(REQUIRED ACTION):
Look through the data below. Show each line where the string "components" occurs.

▼▼▼

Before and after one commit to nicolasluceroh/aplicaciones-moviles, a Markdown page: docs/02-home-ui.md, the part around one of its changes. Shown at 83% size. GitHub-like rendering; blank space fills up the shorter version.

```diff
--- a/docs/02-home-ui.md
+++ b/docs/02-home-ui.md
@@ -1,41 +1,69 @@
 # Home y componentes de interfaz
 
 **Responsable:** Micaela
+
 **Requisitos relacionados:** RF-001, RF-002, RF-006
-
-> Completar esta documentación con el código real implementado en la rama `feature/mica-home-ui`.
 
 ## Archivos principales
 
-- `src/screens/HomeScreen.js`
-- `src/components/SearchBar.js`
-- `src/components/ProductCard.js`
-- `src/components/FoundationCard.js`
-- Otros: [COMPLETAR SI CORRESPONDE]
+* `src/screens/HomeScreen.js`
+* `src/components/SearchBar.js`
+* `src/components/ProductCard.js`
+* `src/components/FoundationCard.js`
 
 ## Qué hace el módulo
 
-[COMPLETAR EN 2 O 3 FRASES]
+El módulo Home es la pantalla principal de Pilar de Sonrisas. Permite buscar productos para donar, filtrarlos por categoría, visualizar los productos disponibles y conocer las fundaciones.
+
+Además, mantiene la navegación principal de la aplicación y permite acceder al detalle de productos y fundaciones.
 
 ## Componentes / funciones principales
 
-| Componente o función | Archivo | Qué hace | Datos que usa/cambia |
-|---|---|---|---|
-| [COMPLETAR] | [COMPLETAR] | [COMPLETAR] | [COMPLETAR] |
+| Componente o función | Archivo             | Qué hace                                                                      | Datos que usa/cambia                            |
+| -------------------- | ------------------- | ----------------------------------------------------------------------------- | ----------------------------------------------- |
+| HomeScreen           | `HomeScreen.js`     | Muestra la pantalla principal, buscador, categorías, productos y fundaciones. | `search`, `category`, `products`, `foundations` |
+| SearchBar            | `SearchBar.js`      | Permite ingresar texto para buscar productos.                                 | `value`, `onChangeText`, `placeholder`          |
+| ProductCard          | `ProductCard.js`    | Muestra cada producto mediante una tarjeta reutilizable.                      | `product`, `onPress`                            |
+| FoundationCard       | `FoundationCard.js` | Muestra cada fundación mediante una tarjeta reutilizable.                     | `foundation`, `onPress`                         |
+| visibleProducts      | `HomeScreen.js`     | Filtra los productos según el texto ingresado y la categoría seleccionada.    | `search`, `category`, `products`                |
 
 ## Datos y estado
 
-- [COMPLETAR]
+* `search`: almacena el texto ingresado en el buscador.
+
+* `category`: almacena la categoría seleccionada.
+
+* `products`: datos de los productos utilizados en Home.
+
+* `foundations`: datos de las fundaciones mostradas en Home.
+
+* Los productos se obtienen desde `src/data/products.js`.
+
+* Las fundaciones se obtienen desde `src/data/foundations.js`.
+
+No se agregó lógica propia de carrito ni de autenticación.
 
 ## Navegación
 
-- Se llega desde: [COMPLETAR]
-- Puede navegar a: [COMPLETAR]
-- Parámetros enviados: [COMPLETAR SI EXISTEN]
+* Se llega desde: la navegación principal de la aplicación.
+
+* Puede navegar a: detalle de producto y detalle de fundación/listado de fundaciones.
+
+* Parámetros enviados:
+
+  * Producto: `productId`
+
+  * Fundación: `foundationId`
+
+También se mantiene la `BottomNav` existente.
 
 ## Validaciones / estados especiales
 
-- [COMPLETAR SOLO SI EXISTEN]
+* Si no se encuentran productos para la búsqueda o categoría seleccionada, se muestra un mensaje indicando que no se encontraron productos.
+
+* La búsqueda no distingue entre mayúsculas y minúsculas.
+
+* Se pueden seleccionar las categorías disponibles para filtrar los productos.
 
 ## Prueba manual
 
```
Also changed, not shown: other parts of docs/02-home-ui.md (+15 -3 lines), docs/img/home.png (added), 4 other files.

▲▲▲
▼▼▼

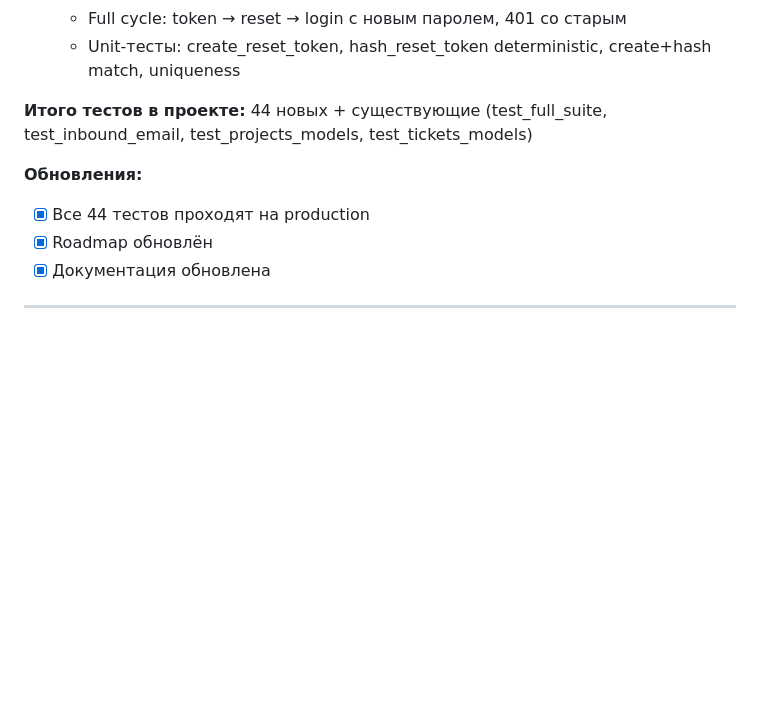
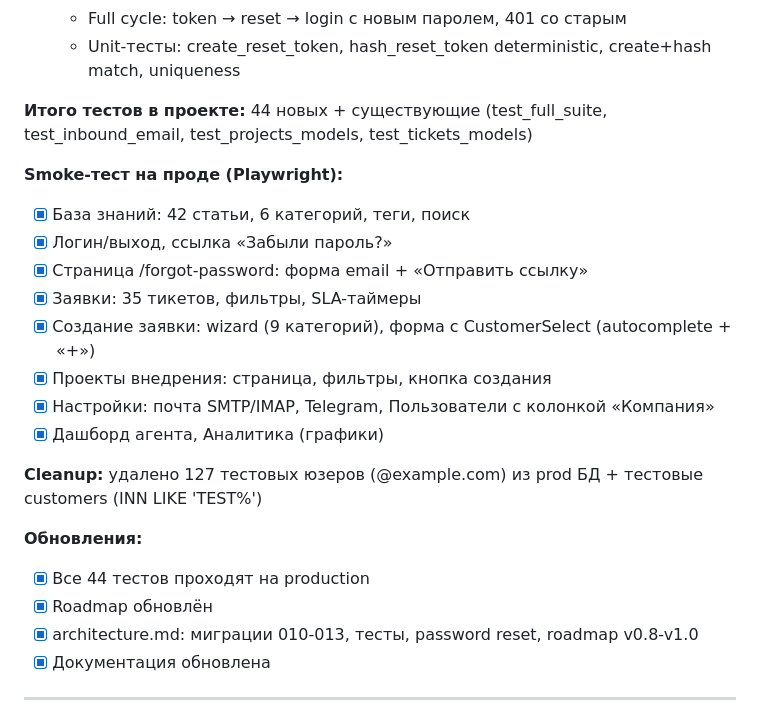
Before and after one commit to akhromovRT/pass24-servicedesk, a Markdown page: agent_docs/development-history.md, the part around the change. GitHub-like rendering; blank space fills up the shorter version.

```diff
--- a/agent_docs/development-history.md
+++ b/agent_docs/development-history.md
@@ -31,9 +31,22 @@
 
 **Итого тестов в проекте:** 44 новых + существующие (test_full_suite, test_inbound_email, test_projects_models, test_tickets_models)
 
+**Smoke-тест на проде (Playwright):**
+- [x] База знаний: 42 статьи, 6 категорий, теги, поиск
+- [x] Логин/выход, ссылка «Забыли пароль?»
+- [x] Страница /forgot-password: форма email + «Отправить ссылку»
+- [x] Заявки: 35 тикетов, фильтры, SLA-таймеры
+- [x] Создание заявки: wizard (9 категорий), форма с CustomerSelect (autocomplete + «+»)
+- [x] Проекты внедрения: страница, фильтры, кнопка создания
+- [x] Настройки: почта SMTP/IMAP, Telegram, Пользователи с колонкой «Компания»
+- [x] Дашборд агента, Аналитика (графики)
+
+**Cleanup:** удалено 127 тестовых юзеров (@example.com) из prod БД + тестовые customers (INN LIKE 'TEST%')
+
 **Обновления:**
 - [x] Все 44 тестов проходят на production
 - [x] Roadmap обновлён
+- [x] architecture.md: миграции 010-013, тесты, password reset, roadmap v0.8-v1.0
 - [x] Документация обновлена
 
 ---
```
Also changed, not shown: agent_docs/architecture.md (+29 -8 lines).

▲▲▲
▼▼▼

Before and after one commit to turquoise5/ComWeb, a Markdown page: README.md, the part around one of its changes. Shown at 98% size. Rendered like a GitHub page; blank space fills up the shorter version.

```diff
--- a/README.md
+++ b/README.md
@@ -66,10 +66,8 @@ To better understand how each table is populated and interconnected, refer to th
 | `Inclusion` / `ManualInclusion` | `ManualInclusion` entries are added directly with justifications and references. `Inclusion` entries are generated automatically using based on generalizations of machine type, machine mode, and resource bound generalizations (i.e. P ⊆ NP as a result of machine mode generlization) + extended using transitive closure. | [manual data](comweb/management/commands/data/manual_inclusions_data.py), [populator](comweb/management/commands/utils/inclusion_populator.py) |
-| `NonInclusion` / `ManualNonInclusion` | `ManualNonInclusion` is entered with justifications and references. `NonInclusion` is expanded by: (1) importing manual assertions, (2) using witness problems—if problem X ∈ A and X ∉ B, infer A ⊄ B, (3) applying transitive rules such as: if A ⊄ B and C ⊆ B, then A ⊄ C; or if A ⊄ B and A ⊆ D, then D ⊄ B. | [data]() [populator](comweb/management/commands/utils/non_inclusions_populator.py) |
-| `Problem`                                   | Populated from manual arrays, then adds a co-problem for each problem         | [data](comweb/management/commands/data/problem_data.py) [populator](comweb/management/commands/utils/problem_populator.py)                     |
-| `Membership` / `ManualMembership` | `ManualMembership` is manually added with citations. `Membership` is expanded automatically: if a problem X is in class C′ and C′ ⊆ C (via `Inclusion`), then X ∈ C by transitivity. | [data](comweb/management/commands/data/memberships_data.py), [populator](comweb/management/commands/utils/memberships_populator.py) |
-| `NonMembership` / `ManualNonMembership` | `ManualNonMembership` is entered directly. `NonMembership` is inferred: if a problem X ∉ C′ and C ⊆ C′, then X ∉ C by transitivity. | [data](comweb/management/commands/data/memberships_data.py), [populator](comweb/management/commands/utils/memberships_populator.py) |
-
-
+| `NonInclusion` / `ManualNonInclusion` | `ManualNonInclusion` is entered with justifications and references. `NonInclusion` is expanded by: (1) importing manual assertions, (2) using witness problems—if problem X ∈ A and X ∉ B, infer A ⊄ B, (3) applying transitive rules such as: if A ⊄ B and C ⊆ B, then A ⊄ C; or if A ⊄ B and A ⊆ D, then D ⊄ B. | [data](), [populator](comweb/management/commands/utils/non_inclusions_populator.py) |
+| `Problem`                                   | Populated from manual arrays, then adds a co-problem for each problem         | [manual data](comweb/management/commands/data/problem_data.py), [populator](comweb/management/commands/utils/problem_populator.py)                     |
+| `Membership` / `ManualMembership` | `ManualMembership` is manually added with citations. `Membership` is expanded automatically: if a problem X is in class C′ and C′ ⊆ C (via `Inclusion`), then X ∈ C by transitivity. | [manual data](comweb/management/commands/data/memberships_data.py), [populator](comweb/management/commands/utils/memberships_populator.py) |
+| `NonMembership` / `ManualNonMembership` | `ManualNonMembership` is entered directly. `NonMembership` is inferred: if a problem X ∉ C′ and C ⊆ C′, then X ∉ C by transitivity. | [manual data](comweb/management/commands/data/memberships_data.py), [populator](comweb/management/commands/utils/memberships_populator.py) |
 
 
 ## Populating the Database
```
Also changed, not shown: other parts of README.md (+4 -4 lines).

▲▲▲

(ANSWER TO THE EXERCISE):
-- `src/components/SearchBar.js`
-- `src/components/ProductCard.js`
-- `src/components/FoundationCard.js`
+* `src/components/SearchBar.js`
+* `src/components/ProductCard.js`
+* `src/components/FoundationCard.js`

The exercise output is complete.